Repairs done, we motored on and soon reached pavement at the end of Phantom Canyon Road in the small town of Victor.  I think it was just before this that Sally and Dave split off from the group as they live in Colorado Springs and and Julie and Craig I think left us here to go home via a separate route. Sorry if  I got the departure sequences wrong folks!  As folks executed another "rest break" series of operations, I found John some copper wire strands which had been discarded by the local energy concern.  This stronger but malleable stuff proved to be the winner in terms of a good solution to John's exhaust pipe mounting needs:

Those of us who were left departed as a group from Victor and took County Road 81 north towards the town of Divide, CO.  The ride was uneventful though full of trepidation on our part as the skies above were dark and stormy looking clouds that threatened that cold rain that makes life "interesting".

 Leaving Victor
photo courtesy of Deana and Jay

 A view of the storm on Pikes Peak
photo courtesy of Deana and Jay

 Darkening Skies
photo courtesy of Deana and Jay

 photo courtesy of Deana and Jay

Safe and Dry at Divide, co
photo courtesy of Deana and Jay

We managed to outrun the rain though and made it to Divide without getting wet.  Two of the rigs, Deana and Jay's and Piper and Darrel decided to take a "dirt shortcut" north of town towards Deckers  The rest of us went by highway (CO 67) out of the town of Woodland Park to Deckers for ice cream.

The ride to Deckers was incident free, the road was full of motorcycle riders enjoying the nicely warm day and Deckers itself was crammed with motorcycles.  The Urals caused their usual UDF as they tended to stand out from the throngs of HD type cruisers in the parking lot.  We got ourselves a table and people watched for about 30 minutes.  We did see our two "we want more dirt riding" Uralisti cruise by at speed past our location perhaps 20 minutes after we'd arrived.

I left the Uralisti after the late lunch and headed North on CO 67 towards the dirt roads that take one to Sprucewood, CO.  John and his rig would be escorted back to the Denver Metro Area by Greg and Cathy in their brand new Gobi Ural Gear-up.

There was light traffic on this road which parallels the Platte River and soon enough I was climbing up the dirt road with reported 15% grades headed towards Sprucewood.

 One of several hilly climbs on the way to Sprucewood.
It was "first gear" all the way up to the top of this one!

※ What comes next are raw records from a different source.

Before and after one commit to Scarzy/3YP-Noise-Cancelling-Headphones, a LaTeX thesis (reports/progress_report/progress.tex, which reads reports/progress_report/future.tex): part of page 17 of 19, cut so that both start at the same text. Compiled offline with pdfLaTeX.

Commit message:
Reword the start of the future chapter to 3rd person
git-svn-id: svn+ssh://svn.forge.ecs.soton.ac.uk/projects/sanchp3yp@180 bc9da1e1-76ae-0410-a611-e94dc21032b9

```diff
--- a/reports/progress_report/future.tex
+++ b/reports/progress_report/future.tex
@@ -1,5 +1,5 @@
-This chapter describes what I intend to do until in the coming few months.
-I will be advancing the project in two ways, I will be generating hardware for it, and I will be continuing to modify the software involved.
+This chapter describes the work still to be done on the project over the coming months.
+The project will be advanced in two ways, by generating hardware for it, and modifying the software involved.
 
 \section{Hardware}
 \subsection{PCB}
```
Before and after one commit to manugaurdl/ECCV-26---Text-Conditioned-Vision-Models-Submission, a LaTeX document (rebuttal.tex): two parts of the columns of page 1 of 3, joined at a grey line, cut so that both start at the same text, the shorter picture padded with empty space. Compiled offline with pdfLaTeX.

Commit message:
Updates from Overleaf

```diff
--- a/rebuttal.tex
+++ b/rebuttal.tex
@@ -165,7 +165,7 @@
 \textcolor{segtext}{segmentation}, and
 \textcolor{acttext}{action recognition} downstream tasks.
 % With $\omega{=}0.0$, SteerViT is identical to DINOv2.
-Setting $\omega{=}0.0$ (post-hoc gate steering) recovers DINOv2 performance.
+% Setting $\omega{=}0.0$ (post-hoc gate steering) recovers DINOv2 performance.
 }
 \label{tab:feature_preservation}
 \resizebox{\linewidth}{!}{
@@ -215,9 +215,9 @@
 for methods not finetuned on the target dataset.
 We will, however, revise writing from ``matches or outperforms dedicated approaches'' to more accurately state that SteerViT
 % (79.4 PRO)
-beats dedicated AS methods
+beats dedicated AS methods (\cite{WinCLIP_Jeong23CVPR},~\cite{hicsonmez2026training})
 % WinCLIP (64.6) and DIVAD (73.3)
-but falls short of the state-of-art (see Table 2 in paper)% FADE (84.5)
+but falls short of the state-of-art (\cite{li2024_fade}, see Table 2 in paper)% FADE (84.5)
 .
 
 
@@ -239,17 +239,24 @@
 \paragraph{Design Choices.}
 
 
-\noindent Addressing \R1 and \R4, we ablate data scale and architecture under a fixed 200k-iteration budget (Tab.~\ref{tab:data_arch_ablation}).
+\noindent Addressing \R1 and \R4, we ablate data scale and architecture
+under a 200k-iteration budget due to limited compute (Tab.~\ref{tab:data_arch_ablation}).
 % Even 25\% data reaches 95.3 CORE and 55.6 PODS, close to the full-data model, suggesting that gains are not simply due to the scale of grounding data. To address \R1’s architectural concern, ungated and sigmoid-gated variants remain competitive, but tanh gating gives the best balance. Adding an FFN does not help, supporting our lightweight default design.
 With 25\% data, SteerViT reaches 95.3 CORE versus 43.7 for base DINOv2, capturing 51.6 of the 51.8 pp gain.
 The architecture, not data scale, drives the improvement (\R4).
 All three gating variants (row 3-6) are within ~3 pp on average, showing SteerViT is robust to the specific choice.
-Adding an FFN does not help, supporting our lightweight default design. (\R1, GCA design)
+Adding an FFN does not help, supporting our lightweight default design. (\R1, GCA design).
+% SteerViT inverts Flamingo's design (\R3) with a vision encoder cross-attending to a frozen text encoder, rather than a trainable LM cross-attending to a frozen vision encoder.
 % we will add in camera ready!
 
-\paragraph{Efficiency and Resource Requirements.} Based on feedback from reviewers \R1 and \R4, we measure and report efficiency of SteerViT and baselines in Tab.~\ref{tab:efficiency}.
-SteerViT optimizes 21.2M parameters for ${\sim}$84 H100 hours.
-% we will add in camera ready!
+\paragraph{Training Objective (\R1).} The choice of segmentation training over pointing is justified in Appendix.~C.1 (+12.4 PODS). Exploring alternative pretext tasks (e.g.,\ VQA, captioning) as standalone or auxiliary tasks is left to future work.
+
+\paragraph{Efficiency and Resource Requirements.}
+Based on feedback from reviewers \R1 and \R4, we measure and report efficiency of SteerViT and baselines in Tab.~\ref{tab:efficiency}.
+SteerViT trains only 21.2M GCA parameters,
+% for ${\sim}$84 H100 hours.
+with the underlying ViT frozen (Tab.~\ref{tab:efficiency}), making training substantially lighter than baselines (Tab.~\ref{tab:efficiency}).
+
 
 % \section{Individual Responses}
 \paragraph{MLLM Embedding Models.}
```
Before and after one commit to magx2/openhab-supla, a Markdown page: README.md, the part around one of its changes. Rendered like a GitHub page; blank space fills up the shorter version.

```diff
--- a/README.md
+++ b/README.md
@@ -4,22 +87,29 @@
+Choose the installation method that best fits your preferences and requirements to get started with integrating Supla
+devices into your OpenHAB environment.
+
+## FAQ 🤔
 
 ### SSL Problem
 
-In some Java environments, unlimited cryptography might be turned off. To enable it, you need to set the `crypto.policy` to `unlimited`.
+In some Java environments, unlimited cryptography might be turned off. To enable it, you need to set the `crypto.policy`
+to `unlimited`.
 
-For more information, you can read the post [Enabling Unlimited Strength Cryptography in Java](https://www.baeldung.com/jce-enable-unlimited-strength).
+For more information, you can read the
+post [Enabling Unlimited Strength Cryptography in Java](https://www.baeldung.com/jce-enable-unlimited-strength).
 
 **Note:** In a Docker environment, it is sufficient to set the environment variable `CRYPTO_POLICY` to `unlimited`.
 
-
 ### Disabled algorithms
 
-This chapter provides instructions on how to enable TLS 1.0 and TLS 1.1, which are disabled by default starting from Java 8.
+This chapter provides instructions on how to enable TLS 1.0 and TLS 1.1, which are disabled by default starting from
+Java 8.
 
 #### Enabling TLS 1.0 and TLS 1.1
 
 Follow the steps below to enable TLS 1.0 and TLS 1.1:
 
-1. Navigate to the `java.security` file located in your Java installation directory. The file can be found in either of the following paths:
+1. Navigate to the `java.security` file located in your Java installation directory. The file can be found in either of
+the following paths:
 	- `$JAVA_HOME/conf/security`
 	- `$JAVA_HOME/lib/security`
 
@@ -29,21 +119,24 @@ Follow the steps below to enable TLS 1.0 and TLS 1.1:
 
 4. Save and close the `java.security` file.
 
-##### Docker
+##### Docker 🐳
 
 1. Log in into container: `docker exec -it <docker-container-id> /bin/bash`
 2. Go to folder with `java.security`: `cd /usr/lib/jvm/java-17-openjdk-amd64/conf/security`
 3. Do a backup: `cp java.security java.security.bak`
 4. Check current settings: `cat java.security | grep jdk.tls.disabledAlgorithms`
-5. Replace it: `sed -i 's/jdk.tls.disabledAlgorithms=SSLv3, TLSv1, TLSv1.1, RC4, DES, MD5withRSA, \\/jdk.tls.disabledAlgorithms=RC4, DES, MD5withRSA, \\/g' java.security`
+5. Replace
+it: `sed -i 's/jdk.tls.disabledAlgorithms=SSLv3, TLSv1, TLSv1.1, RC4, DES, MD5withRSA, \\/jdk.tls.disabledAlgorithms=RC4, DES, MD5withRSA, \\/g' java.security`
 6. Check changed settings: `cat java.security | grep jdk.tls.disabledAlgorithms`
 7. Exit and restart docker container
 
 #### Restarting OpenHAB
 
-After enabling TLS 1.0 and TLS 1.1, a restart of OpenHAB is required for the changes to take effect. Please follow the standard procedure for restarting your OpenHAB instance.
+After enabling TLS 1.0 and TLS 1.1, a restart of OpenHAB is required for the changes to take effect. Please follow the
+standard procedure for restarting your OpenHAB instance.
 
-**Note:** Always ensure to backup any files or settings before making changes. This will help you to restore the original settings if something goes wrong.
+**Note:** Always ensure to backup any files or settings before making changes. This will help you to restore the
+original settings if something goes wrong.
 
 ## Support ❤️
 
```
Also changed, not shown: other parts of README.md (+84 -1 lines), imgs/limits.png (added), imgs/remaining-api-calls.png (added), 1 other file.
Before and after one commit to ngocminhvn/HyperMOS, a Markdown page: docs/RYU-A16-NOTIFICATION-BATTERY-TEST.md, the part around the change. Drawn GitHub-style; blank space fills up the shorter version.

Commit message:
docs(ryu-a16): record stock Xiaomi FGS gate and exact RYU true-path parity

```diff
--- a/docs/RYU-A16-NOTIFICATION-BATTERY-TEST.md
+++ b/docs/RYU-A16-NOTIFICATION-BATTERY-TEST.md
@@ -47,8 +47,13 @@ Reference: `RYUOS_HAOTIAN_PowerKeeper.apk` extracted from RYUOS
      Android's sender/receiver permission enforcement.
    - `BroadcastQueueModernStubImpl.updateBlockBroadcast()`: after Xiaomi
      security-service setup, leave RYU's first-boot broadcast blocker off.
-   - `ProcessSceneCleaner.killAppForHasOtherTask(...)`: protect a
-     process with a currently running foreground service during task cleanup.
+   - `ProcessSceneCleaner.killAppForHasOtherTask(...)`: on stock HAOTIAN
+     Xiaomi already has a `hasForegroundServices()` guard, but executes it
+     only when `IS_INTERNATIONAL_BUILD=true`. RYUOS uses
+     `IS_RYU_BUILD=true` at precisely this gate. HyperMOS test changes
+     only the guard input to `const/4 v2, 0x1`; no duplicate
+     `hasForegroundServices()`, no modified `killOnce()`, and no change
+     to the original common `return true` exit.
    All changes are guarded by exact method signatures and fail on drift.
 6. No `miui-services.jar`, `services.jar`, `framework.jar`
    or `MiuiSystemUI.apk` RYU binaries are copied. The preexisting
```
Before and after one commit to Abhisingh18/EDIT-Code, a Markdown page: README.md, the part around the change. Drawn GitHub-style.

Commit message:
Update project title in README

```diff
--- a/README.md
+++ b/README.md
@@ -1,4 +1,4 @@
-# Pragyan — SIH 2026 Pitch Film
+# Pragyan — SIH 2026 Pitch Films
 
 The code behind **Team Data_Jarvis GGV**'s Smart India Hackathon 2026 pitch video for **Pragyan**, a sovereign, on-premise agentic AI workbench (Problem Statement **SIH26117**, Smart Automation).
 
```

Past Sprucewood and back onto pavement, it was twisty turns, up and down hills, finally exiting out of Jarre Canyon.  I made a quick detour on Bee Rock Road and posed Valencia at this spot:

 Bee Rock

Leaving Bee Rock, I was soon in the town of Sedalia, just in time to line up at the queue waiting for a coal train to cross through town.  No problem, it gave a chance to check in and to rest my throttle hand.  I really need to get some kind of cruise control on it.

Once I was southbound on US85, it was clear sailing to the city of Castle Rock where I caught glimpses of some nice lightning on the town's namesake and distant Pikes Peak.  So I cruised over to my usual spot for pictures of both and got this:

Castle Rock and Pikes Peak

I was home soon after the above shot, motoring up Founder's Parkway towards the Town of Parker and soon enough back in my home neighborhoods.  A bit over 12 hours of riding today, perhaps 10 of it in the saddle.  Valencia did great, though I think she got some of the dust from the trail, I must go and get her a spare air filter to carry along.